One of the most exciting features is hosted engine, which will enable oVirt engine to be run as a virtual machine (VM) on the host it manages. Hosted engine will solve the basic chicken-and-the egg problem when you have to solve the basic challenge of deploying and running an oVirt engine inside a VM. In later releases, the hosted engine solution enables oVirt to be used as a virtual appliance, because you won’t have to install it, it will already come pre-installed and ready for configuration. The oVirt team has invested a lot in making oVirt installation easier, and providing a virtual appliance is a big step towards that goal.
And, thanks to efforts from IBM and the El Dorado Research Center in Brazil, the upcoming oVirt release will have PPC64 support, which gives oVirt a cross-architecture capability not found in competing virtualization platforms.
Improved Storage and Scheduling
An existing legacy limitation in oVirt that the team is working to remove is the capability to have multiple storage domains. Once this limitation is fixed, users will be able to mix local storage and shared storage as they need. This will enable VMs that need to access several virtual disks to allocate these disks on different storage domains, such as NFS, iSCSI, or Fibre Channel. The team is still working hard on this feature, which will be a nice add in oVirt 3.4.
Building on the scheduler features that were introduced in oVirt 3.3, the 3.4 release will capitalize on the scheduler to apply affinity (and anti-affinity) rules to VMs that will manually dictate scenarios in which those VMs should run together on the same hypervisor, or separately on different hypervisor hosts. Power-saving rules can also be added to the scheduler, as well.
Scheduling improvements will also show up in oVirt Manager, which has the capability to flag individual VMs for high availability. In the event of a host failure, these VMs are rebooted on an alternate hypervisor host. Currently, it is possible that the resultant utilization of a cluster during a host failure may either not be allowed or could cause a notable performance degradation when HA VMs are rebooted. The new HA VM Reservations feature in oVirt 3.4 will serve as a mechanism to ensure that appropriate capacity exists within a cluster for HA VMs in the event the host on which they currently reside does unexpectedly fail.
Easier to Manage Networks
Network configuration will also be simplified in oVirt 3.4, especially with multi-host network configuration, which will enable the administrator to modify a network (i.e., vlan-id, MTU) that is already provisioned by the hosts and to apply those network changes to all of the hosts within the data center in which the network is assigned.
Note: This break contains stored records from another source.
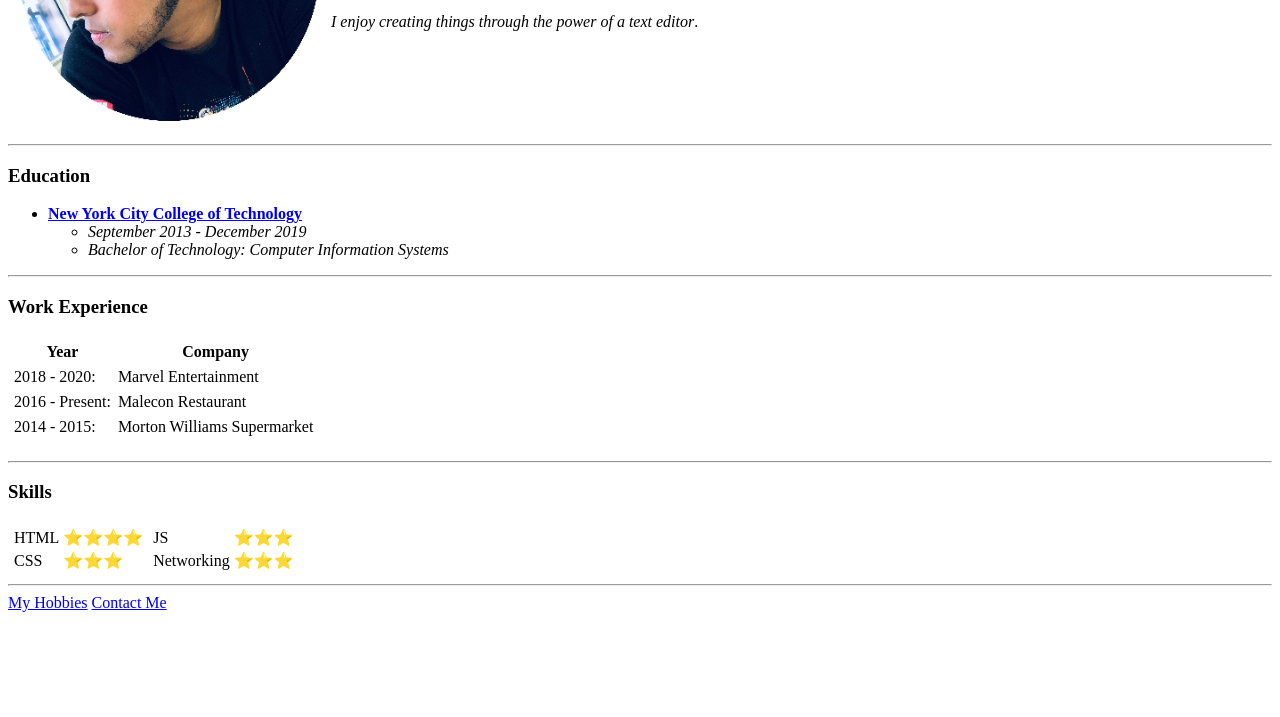
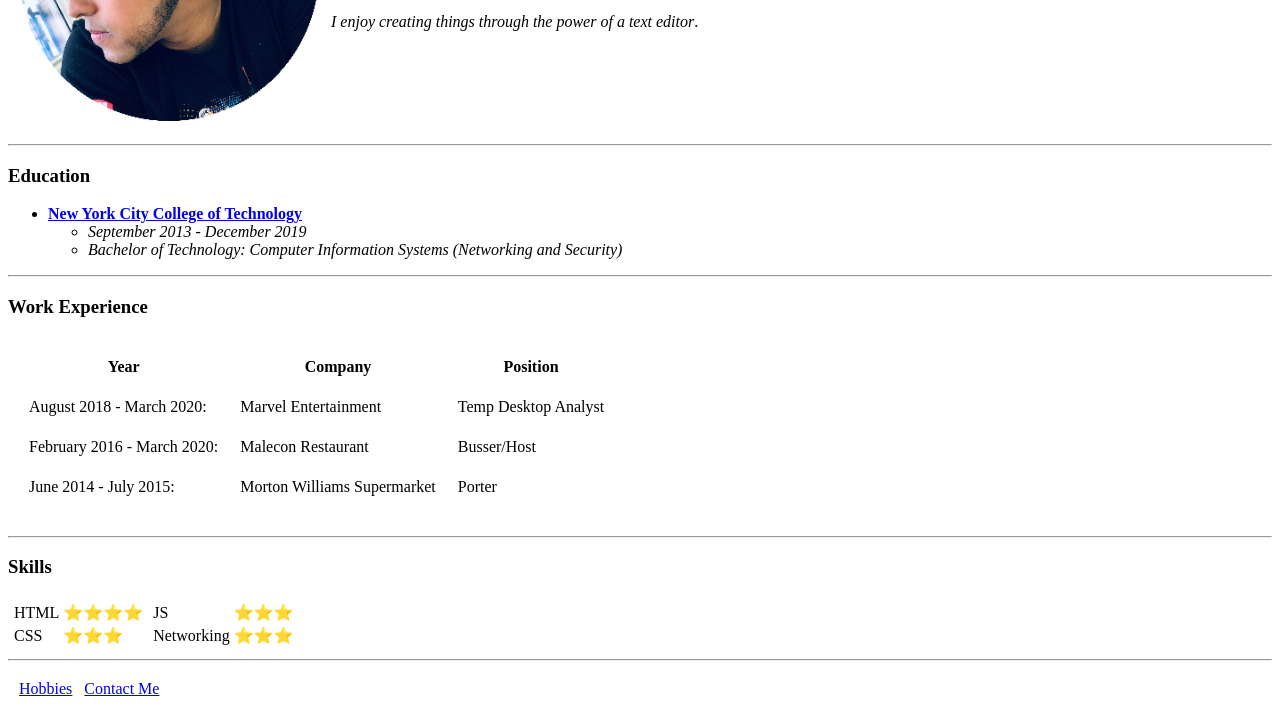
Before and after one commit to Erro-95/CV, a plain HTML site: page index.html in a window 1280 px wide. Shown: the part 198-915 px from the top of the page. Before the commit the page ends 818 px from the top, so only its background shows below. Drawn offline with Linux system fonts and the light colour scheme.

Commit message:
Structing

```diff
--- a/index.html
+++ b/index.html
@@ -26,7 +26,7 @@
         <li><strong><a href="http://www.citytech.cuny.edu/"> New York City College of Technology</a></strong></li>
         <ul>
             <li><em>September 2013 - December 2019</em></li>
-            <li><em>Bachelor of Technology: Computer Information Systems</em></li>
+            <li><em>Bachelor of Technology: Computer Information Systems (Networking and Security)</em></li>
         </ul>
     </ul>
 
@@ -35,25 +35,29 @@
 
 
     <h3>Work Experience</h3>
-    <table cellspacing="5">
+    <table cellspacing="20">
         <thead>
             <tr>
                 <th>Year</th>
                 <th>Company</th>
+                <th>Position</th>
             </tr>
         </thead>
         <tbody>
             <tr>
-                <td>2018 - 2020: </td>
+                <td>August 2018 - March 2020: </td>
                 <td>Marvel Entertainment</td>
+                <td>Temp Desktop Analyst</td>
             </tr>
             <tr>
-                <td>2016 - Present: </td>
+                <td>February 2016 - March 2020: </td>
                 <td>Malecon Restaurant</td>
+                <td>Busser/Host</td>
             </tr>
             <tr>
-                <td>2014 - 2015: </td>
+                <td>June 2014 - July 2015: </td>
                 <td>Morton Williams Supermarket</td>
+                <td>Porter</td>
             </tr>
         </tbody>
     </table>
@@ -96,9 +100,13 @@
 
     <hr>
 
+    <table cellspacing="10">
+        <tr>
+            <td><a href="Hobbies.html">Hobbies</a></td>
+            <td><a href="Contact-Page.html">Contact Me</a></td>
+        </tr>
+    </table>
 
-    <a href="Hobbies.html">My Hobbies</a>
-    <a href="Contact-Page.html">Contact Me</a>
 </body>
 
 </html>
```
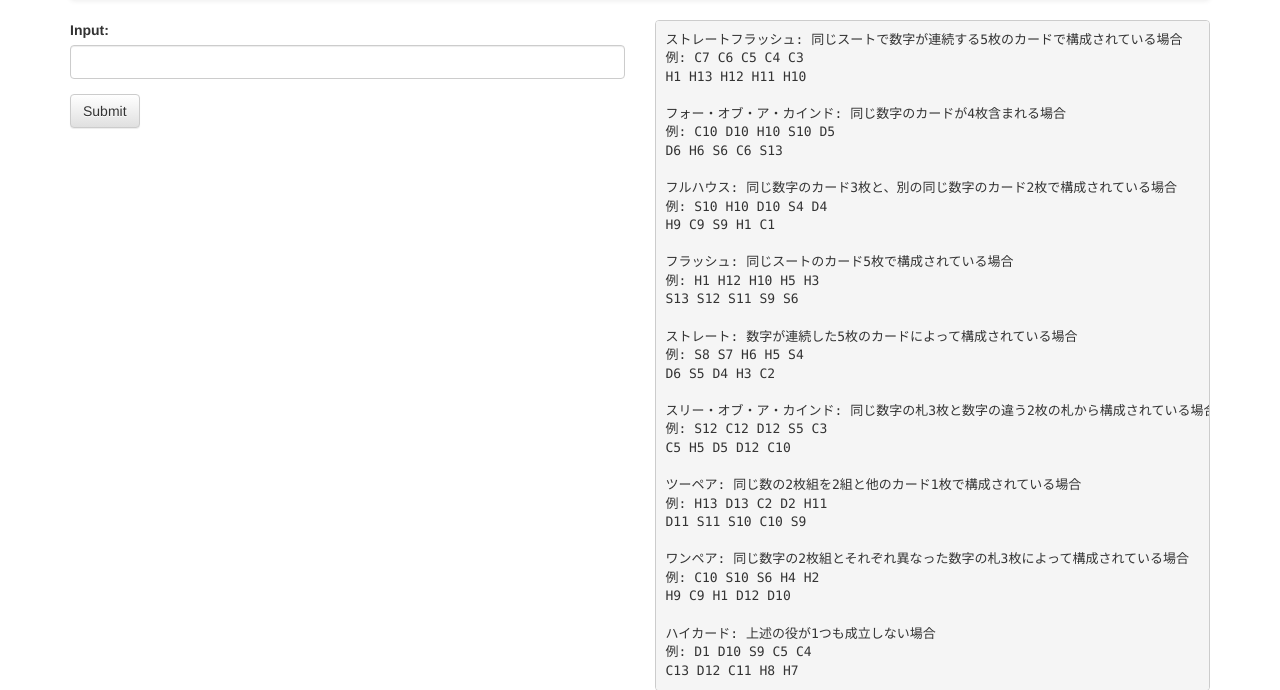
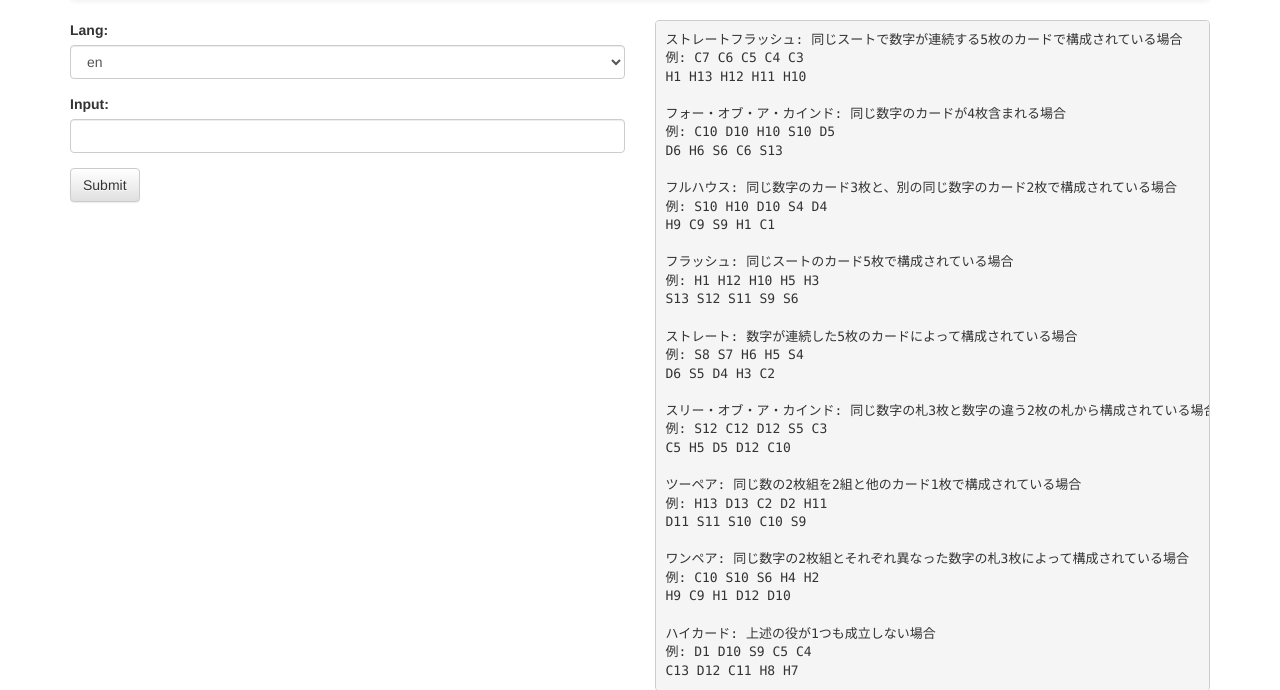
Before and after one commit to Ankhbayar/poker_analyzer, a Django app: page / in a window 1280 px wide. Shown: the part 52-742 px from the top of the page. Run offline with Django 3.2, Linux system fonts and the light colour scheme; some libraries are stand-ins or nearby versions.

Commit message:
Add Lang Selector

```diff
--- a/design/templates/task_one.html
+++ b/design/templates/task_one.html
@@ -5,6 +5,10 @@
   <div class="row">
     <div class="col-md-6">
       <form method="POST">{% csrf_token %}
+        <div class="form-group {% if form.lang_code.errors %} has-error {% endif %}">
+          {{form.lang_code.label_tag}}
+          {{form.lang_code}}
+        </div>
         <div class="form-group {% if form.hand_line.errors %} has-error {% endif %}">
           {{form.hand_line.label_tag}}
           {{form.hand_line}}
--- a/poker/detect.py
+++ b/poker/detect.py
@@ -1,6 +1,7 @@
 # coding: utf-8
 
-class PokenHandAnalyzer(object):
+
+class PokerHandAnalyzer(object):
     # Static VARIABLES
     SUIT_S = "S"
     SUIT_H = "H"
@@ -281,16 +282,16 @@ class PokenHandAnalyzer(object):
         return True
 
 
-pa = PokenHandAnalyzer()
+pa = PokerHandAnalyzer()
 
 
 TEST_CASES = [
     {
-        "hand_type": PokenHandAnalyzer.HAND_TYPE_ROYAL_FLUSH,
+        "hand_type": PokerHandAnalyzer.HAND_TYPE_ROYAL_FLUSH,
         "hand_line": "H1 h13 h12 h11 h10",
     },
     {
-        "hand_type": PokenHandAnalyzer.HAND_TYPE_FLUSH,
+        "hand_type": PokerHandAnalyzer.HAND_TYPE_FLUSH,
         "hand_line": "C1 C6 C5 C4 C3",
     },
     {
@@ -304,11 +305,11 @@ TEST_CASES = [
         "hand_line": "J4 C6 C5 C4 C3",
     },
     {
-        "hand_type": PokenHandAnalyzer.HAND_TYPE_FLUSH,
+        "hand_type": PokerHandAnalyzer.HAND_TYPE_FLUSH,
         "hand_line": "H10 H11 H5 H4 H3",
     },
     {
-        "hand_type": PokenHandAnalyzer.HAND_TYPE_FLUSH,
+        "hand_type": PokerHandAnalyzer.HAND_TYPE_FLUSH,
         "hand_line": "H10 H11 H5 H4 H3",
     },
 ]
--- a/poker/forms.py
+++ b/poker/forms.py
@@ -1,20 +1,26 @@
 from django import forms
-from poker.detect import PokenHandAnalyzer
+from poker.detect import PokerHandAnalyzer
+
+LANG_CODE_CHOICES = (
+    ("en", "en"),
+    ("jp", "jp")
+)
 
 
 class PokerHandDataForm(forms.Form):
+    lang_code = forms.ChoiceField(label="Lang", initial="en", choices=LANG_CODE_CHOICES)
     hand_line = forms.CharField(label="Input", required=True)
 
     def __init__(self, *args, **kwargs):
         super(PokerHandDataForm, self).__init__(*args, **kwargs)
         self.fields["hand_line"].widget.attrs["class"] = "form-control"
-        self.fields["hand_line"].widget.attrs["place-holder"] = "form-control"
-        self.fields["hand_line"].widget.attrs["aria-describedby"] = "id_hand_line_Status"
-
-        self.pa = PokenHandAnalyzer()
+        self.fields["hand_line"].widget.attrs["place-holder"] = "Input"
+        self.fields["lang_code"].widget.attrs["class"] = "form-control"
 
     def clean_hand_line(self):
         hand_line = self.cleaned_data.get("hand_line")
+        lang_code = self.cleaned_data.get("lang_code")
+        self.pa = PokerHandAnalyzer(lang_code=lang_code)
         if self.pa.parse(hand_line) is False:
             raise forms.ValidationError(self.pa.parse_error_msg)
         return hand_line
```
Also changed, not shown: 1 other file.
This will no only reduce the number of steps required to reflect a logical network definition change, it will also reduce the risk of having a host's network configuration not synchronized with the logical network definition.
Along the same lines as reducing networking steps, the new networking labels will provide the capability to label networks and use that label on the host's interfaces, so the label abstracts the networks from the physical interface/bond, which in turn can be labeled with one or more labels.
Lowering Barriers to Entry
That's just a few of the features set to come in oVirt 3.4. Meanwhile, efforts to continue to integrate with other projects and solutions that users want, such as oVirt guest agents for openSUSE and Ubuntu. 2014 will be about making oVirt better for sure, but also easier to use and build upon.
About the author
Brian Proffitt is a Manager within Red Hat's Open Source Program Office, focusing on content generation, community metrics, and special projects. Brian's experience with community management includes knowledge of community onboarding, community health, and business alignment. Prior to joining Red Hat in 2014, he was a technology journalist with a focus on Linux and open source, and the author of 22 consumer technology books.